Last week I borrowed Jane Grigson’s English Food from my library. I was first deterred by the small typeface but now I got really into it, skimming through the recipes and reading the wonderful introductions to each chapter, dedicated to meat, fish, cheese and so on. What struck me is that the book was first published in 1974 and it already praised the few pioneering organic food producers who were protecting rare breeds and plant varieties from the ruthless industrialisation of the food system.
She saw the demarcation between the “foodless food” wrapped “in nice, clean plastic” and food grown and raised more sustainably. More poignantly, she also pointed out how detached urban dwellers had become from their food sources, citing how, already during the Second World War, children evacuated from big towns refused to drink milk in their new rural homes, “because it came from dirty cows rather than from nice, clean tins”. The recipes are wonderfully old fashioned and extremely interesting to read for someone who isn’t born in the UK. Baked carp with soft roe stuffing, elvers in Gloucester style, salmi and salomene are just some of the dishes that caught my imagination the most.
In her introduction to fish, she laments how farmed fish is often of inferior quality and of trout she says: “the trout has turned into a mass market fish for an ignorant public: the only tolerable way of eating it is smoked”.

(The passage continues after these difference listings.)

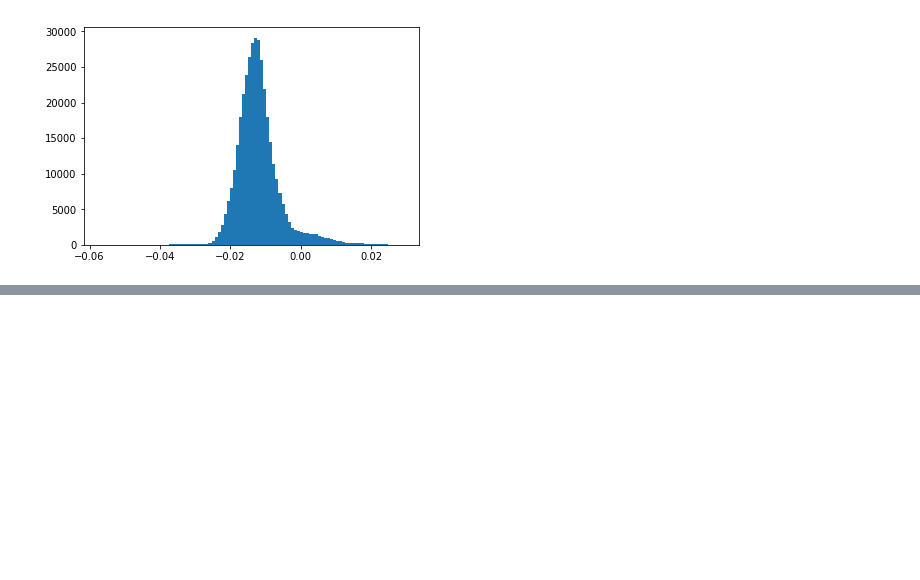
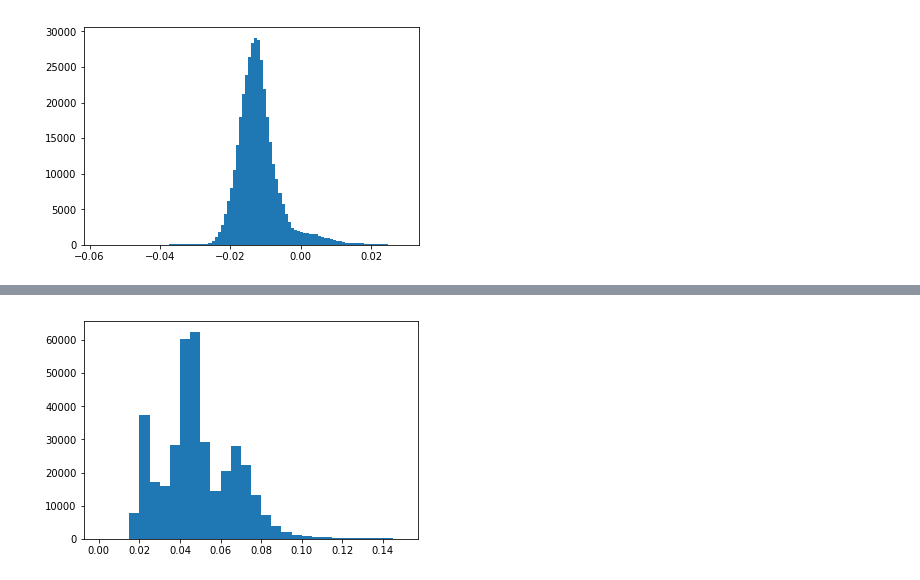
Before and after one commit to desihub/LSS, a Jupyter notebook: Sandbox/MCeff.ipynb, the cells around one changed output, grey strips where cells are left out. Cells and saved outputs as stored; diff of their text form; code cells hidden in the pictures; blank space fills up the shorter version.

```diff
--- a/Sandbox/MCeff.ipynb
+++ b/Sandbox/MCeff.ipynb
@@ -249,0 +310,5 @@ plt.show()
+# %%
+plt.hist(rsigd,bins=30,range=(0,0.15))
+plt.show()
+# %% [output]
+[figure, added]
```
Also changed, not shown: parts of 20 cells of this notebook.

Good news then that our local Food Assembly fish supplier Sutton & Sons has some lovely Norfolk River Trout. Stocked but raised sustainably in river waters without medication, these fish are never in overcrowded conditions, looking muscular and less fatty than the ordinary farmed variety. I bought two the other night and had them with a dish I created out of necessity.
Since adopting a young rescue dog about 5 weeks ago, I haven’t been as organised with my meals and certain ingredients ended up waiting longer than expected to be cooked. Namely, a gigantic pumpkin I got from Food Assembly about 4 weeks ago left languishing in my cupboard behind the potatoes.
So I raided my pantry, got some quick cook polenta out, added a little bit of paprika et voila’: a tasty accompaniment to my two fat trouts was ready to be served.
Here’s the recipe
Serves 2 (or 3 less hungry people)
For the polenta
800g pumpkin, cut in 2-3 cm wedges
freshly ground black pepper
a glug of olive oil
1 garlic bulb, one cm off the pointy end chopped off
150g quick cook polenta flour
a generous pinch of sea salt
a pinch of smoked paprika, to taste
1 knob of butter
a bunch of sage leaves, thinly cut into strips
a dusting of fine conceal or polenta flour
1 tbsp coconut or rapeseed oil
Preheat your oven to 200C and warm up a roasting tray.
Season the pumpkin wedges with salt, pepper and olive oil. Arrange the pumpkin on the hot oven tray and place the garlic in the middle. Roast for 45 minutes until the pumpkin is nicely coloured and tender.
Take half of the pumpkin out, scoop the flesh from the skin and place in a medium sized saucepan. Add the polenta, a splash of water, the salt and the paprika. Whisk on a low heat until all lumps have dissolved, then switch to a spatula and stir until you reached a thick consistency and your arm hurts slightly.
Lay the polenta out on a baking tray lined with baking paper to cool down. At this stage, your polenta should be fairly solid. If it isn’t, place it for a few minutes in the oven to dry out further. Once cool, cut in 10×2 cm strips, the size of handcut chips.
While you’re waiting for the polenta to cool, heat a knob of butter in a small frying pan and fry the sage leaves until crispy. Remove and set aside. Roughly clean the pan with kitchen roll.
Once you have your polenta ‘chips’ cut, heat the oil in the same frying pan. Lift the polenta strips off the baking tray, lightly dust them with cornmeal or polenta flour and fry them in the oil until crispy.
Pile the polenta chips on a serving dish and top with the remaining roast pumpkin. Squeeze the roast garlic pulp over the pumpkin and discard its ‘shell’. Scatter the crispy sage on top and serve with the trout.
For the trout
2 large wild river trouts, cleaned and gutted
2 garlic cloves, finely chopped
freshly ground black pepper
A handful of fresh parsley, finely chopped
a dusting of sumac or sweet paprika powder
a glug of olive oil
Prepare your trout by placing them on a baking tray with a large sheet of baking paper underneath. There should be enough paper to wrap them in a parcel before cooking.
Fill their belly with garlic, salt, pepper and parsley. Dust the outside with sweet paprika and add olive oil all around them before closing the parcel and placing them in the oven, under the pumpkin, and cooking them for 20 minutes.
Health score: 6